Records contained in a dataset

━━━━━━━━━━

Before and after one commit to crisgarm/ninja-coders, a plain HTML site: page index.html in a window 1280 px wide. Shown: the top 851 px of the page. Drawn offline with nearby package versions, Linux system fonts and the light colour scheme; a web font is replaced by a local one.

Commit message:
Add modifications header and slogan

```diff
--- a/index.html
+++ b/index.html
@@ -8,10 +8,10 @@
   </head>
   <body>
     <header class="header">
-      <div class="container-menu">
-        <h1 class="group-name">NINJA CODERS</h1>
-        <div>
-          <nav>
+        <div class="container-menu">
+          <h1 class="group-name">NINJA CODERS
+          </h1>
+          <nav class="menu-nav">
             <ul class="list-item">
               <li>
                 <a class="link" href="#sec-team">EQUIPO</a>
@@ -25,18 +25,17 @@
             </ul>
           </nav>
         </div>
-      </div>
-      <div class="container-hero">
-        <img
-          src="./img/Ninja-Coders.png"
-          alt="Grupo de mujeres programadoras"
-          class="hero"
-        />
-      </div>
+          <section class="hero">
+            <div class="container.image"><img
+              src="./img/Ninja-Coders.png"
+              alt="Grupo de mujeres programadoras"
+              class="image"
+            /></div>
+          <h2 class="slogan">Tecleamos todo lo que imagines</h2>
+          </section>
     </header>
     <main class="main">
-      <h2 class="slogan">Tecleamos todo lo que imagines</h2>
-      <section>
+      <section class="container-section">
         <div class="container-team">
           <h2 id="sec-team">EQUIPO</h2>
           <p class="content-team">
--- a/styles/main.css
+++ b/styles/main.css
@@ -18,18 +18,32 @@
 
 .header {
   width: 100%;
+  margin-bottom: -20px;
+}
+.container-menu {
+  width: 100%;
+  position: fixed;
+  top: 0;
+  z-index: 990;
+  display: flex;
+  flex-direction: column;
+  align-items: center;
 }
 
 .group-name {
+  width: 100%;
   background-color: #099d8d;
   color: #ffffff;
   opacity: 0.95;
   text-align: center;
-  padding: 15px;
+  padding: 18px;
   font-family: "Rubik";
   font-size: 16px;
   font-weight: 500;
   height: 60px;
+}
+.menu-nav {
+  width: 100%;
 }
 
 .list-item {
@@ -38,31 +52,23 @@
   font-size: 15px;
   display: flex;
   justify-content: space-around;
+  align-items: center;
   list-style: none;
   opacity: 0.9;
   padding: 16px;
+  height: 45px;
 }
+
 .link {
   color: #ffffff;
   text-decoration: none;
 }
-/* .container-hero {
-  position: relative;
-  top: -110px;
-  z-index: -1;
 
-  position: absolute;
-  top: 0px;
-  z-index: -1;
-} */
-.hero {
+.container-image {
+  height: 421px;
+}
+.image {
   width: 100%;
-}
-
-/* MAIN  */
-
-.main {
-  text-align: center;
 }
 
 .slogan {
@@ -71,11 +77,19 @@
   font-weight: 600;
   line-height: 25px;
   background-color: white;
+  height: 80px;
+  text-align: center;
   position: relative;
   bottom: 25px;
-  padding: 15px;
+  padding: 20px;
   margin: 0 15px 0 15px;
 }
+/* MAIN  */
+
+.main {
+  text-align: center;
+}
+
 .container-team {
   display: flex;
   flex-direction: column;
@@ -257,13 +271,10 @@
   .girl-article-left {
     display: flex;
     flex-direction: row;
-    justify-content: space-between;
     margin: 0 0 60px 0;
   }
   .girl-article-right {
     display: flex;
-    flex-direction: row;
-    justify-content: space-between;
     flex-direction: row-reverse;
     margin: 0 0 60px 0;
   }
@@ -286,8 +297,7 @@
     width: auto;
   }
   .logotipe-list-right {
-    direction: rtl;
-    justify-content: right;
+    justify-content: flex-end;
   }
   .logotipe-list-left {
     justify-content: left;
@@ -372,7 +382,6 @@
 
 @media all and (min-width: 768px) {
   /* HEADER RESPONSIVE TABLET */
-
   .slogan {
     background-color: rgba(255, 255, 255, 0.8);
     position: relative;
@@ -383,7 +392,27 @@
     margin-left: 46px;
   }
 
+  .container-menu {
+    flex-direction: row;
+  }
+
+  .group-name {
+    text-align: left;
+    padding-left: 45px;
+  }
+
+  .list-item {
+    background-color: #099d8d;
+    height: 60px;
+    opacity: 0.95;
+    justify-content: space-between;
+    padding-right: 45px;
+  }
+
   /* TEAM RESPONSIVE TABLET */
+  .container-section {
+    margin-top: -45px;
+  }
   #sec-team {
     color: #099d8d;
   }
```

━━━━━━━━━━

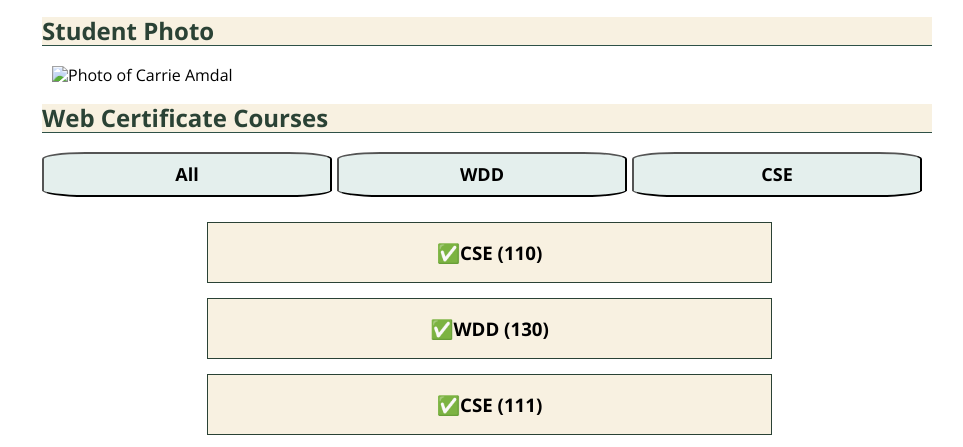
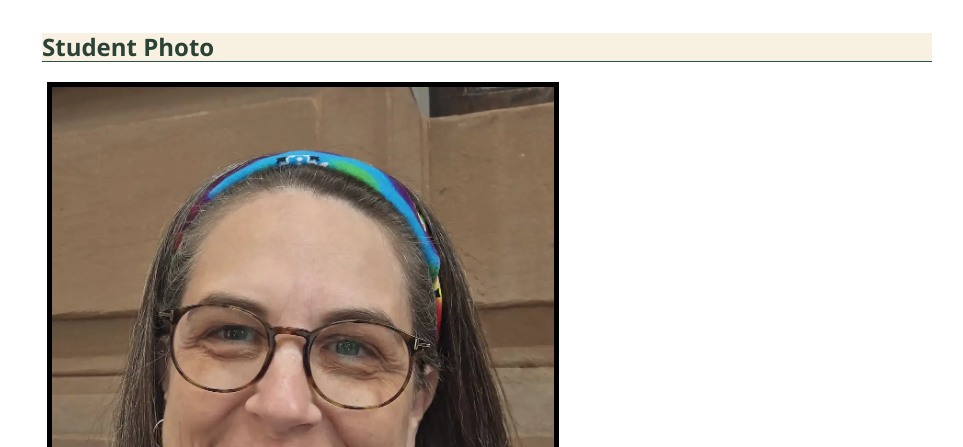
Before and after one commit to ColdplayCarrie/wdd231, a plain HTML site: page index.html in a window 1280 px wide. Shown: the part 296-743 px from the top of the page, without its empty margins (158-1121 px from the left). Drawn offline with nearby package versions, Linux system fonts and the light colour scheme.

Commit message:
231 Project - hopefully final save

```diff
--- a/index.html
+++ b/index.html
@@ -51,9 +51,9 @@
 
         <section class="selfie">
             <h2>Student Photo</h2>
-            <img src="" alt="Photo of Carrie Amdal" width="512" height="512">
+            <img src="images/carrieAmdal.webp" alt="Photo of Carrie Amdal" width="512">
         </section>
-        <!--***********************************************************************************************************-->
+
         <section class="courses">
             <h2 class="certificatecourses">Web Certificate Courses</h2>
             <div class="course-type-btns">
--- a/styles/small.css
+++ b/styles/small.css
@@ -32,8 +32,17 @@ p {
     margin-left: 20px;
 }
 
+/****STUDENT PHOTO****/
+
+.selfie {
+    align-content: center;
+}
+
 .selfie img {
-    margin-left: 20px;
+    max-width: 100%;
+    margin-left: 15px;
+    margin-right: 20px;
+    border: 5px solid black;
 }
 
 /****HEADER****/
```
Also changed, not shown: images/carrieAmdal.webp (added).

━━━━━━━━━━

● **REQUIRED ACTION**:
Find the lines above that hold "name", then copy each of them.

● **EXERCISE SOLUTION**:
-        <h1 class="group-name">NINJA CODERS</h1>
+          <h1 class="group-name">NINJA CODERS
 .group-name {
+  .group-name {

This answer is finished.